(Directions for this task): Which lines of the data contain the string "LucideIcon"? Copy every one of them.

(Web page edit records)
_ _ _ _ _
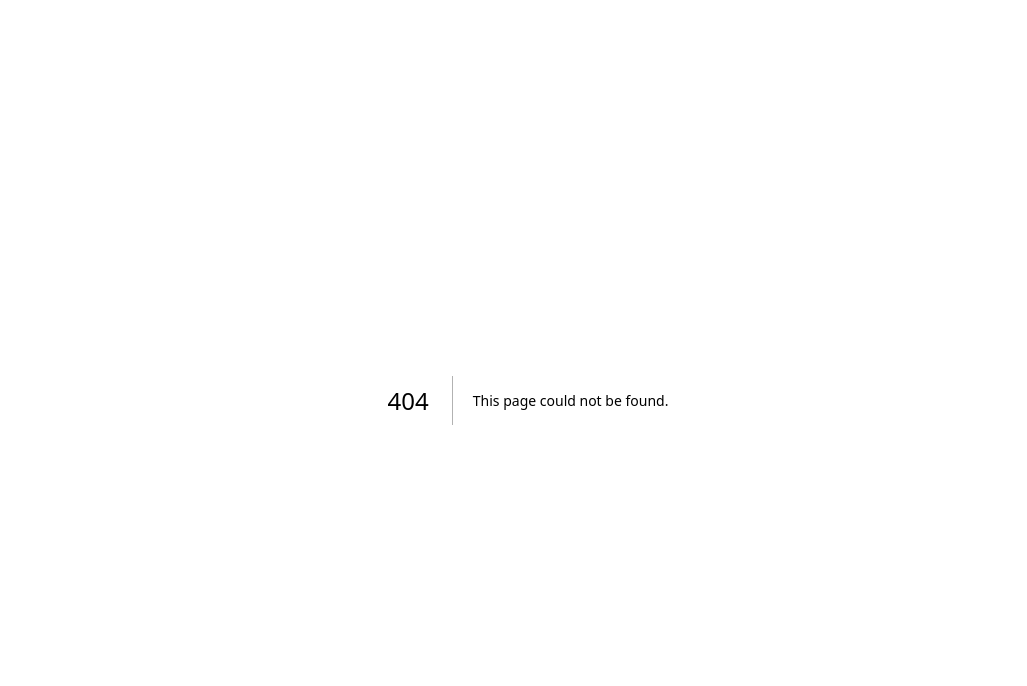
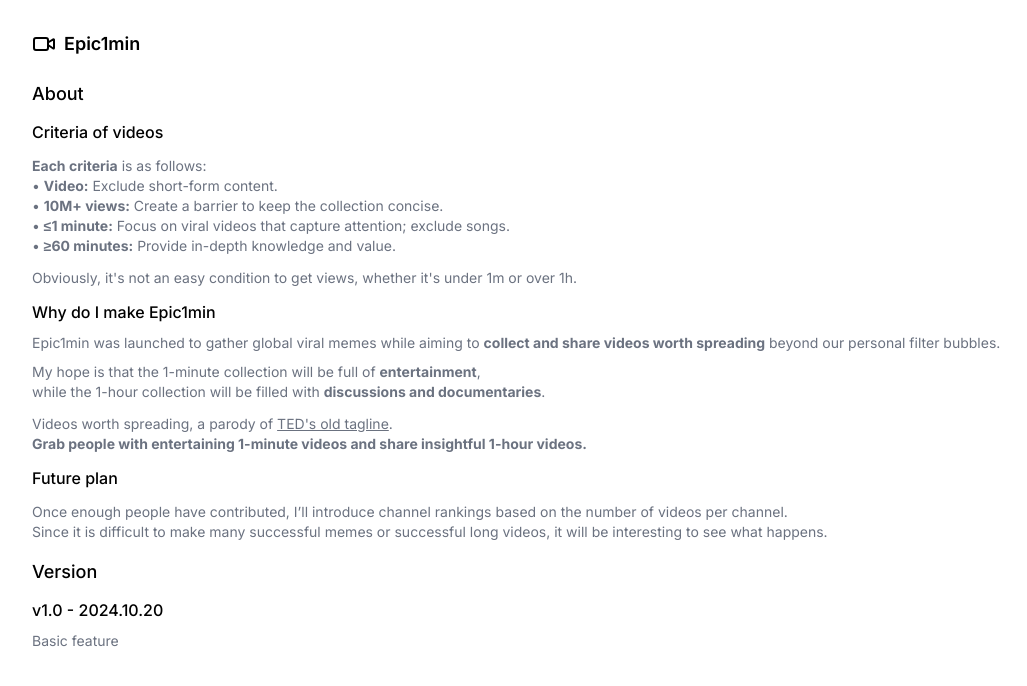
Before and after one commit to JeukHwang/epic1min, a Next.js app: page /about in a window 1280 px wide. Before the commit this address had no page. Shown: the top 686 px of the page, without its empty margins (112-1139 px from the left). Built offline with nearby package versions, Linux system fonts and the light colour scheme.

Commit message:
feat: add about page

```diff
--- /dev/null
+++ b/src/app/about/page.tsx
@@ -0,0 +1,77 @@
+import { VideoIcon } from "lucide-react";
+import Link from "next/link";
+
+export default function About() {
+  return (
+    <div className="mx-auto max-w-5xl px-4">
+      <div className="flex flex-col min-h-screen gap-4 py-6">
+        <div className="flex items-center gap-4">
+          <Link className="flex items-center gap-2 h-10" href="/">
+            <VideoIcon className="h-6 w-6" />
+            <span className="font-semibold text-lg">Epic1min</span>
+          </Link>
+        </div>
+        <div className="grid gap-3">
+          <h2 className="text-lg font-medium">About</h2>
+
+          <h2 className="text-base font-medium">Criteria of videos</h2>
+          <p className="text-sm leading-5 text-gray-500 dark:text-gray-400">
+            <b>Each criteria</b> is as follows:
+            <br />• <b>Video:</b> Exclude short-form content.
+            <br />• <b>10M+ views:</b> Create a barrier to keep the collection
+            concise.
+            <br />• <b>≤1 minute:</b> Focus on viral videos that capture
+            attention; exclude songs.
+            <br />• <b>≥60 minutes:</b> Provide in-depth knowledge and value.
+          </p>
+          <p className="text-sm leading-5 text-gray-500 dark:text-gray-400">
+            Obviously, it's not an easy condition to get views, whether it's
+            under 1m or over 1h.
+          </p>
+          <h2 className="text-base font-medium">Why do I make Epic1min</h2>
+          <p className="text-sm leading-none text-gray-500 dark:text-gray-400">
+            Epic1min was launched to gather global viral memes while aiming to{" "}
+            <b>collect and share videos worth spreading</b> beyond our personal
+            filter bubbles.
+          </p>
+          <p className="text-sm leading-5 text-gray-500 dark:text-gray-400">
+            My hope is that the 1-minute collection will be full of{" "}
+            <b>entertainment</b>,<br /> while the 1-hour collection will be
+            filled with <b>discussions and documentaries</b>.
+          </p>
+          <p className="text-sm leading-5 text-gray-500 dark:text-gray-400">
+            Videos worth spreading, a parody of{" "}
+            <Link
+              href="https://blog.ted.com/ideas-change-everything/"
+              target={"_blank"}
+              className="underline"
+            >
+              TED's old tagline
+            </Link>
+            .
+            <br />
+            <b>
+              Grab people with entertaining 1-minute videos and share insightful
+              1-hour videos.
+            </b>
+          </p>
+          <h2 className="text-base font-medium">Future plan</h2>
+          <p className="text-sm leading-5 text-gray-500 dark:text-gray-400">
+            Once enough people have contributed, I’ll introduce channel rankings
+            based on the number of videos per channel.
+            <br />
+            Since it is difficult to make many successful memes or successful
+            long videos, it will be interesting to see what happens.
+          </p>
+        </div>
+        <div className="grid gap-3">
+          <h2 className="text-lg font-medium">Version</h2>
+          <h2 className="text-base font-medium">v1.0 - 2024.10.20</h2>
+          <p className="text-sm leading-none text-gray-500 dark:text-gray-400">
+            Basic feature
+          </p>
+        </div>
+      </div>
+    </div>
+  );
+}
--- a/src/components/atom/dropdown.tsx
+++ b/src/components/atom/dropdown.tsx
@@ -19,7 +19,13 @@ import {
   videoTypeInfo,
   VideoTypes,
 } from "@/lib/type";
-import { BugIcon, ListPlusIcon, LucideIcon, SettingsIcon } from "lucide-react";
+import {
+  BugIcon,
+  InfoIcon,
+  ListPlusIcon,
+  LucideIcon,
+  SettingsIcon,
+} from "lucide-react";
 import Link from "next/link";
 
 interface Props {
@@ -107,12 +113,22 @@ export default function VideoDropdownMenu({
         <DropdownMenuGroup>
           <DropdownMenuLabel>Settings</DropdownMenuLabel>
           <DropdownMenuItem>
+            <InfoIcon className="mr-2 h-4 w-4" />
+            <Link href="/about" target="_blank">
+              About
+            </Link>
+          </DropdownMenuItem>
+          <DropdownMenuItem>
             <ListPlusIcon className="mr-2 h-4 w-4" />
-            <Link href="/register">Register new video</Link>
+            <Link href="/register" target="_blank">
+              Register new video
+            </Link>
           </DropdownMenuItem>
           <DropdownMenuItem>
             <BugIcon className="mr-2 h-4 w-4" />
-            <Link href="/report">Report bug/feature</Link>
+            <Link href="/report" target="_blank">
+              Report bug/feature
+            </Link>
           </DropdownMenuItem>
         </DropdownMenuGroup>
       </DropdownMenuContent>
```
_ _ _ _ _
(The answer):
-import { BugIcon, ListPlusIcon, LucideIcon, SettingsIcon } from "lucide-react";
+  LucideIcon,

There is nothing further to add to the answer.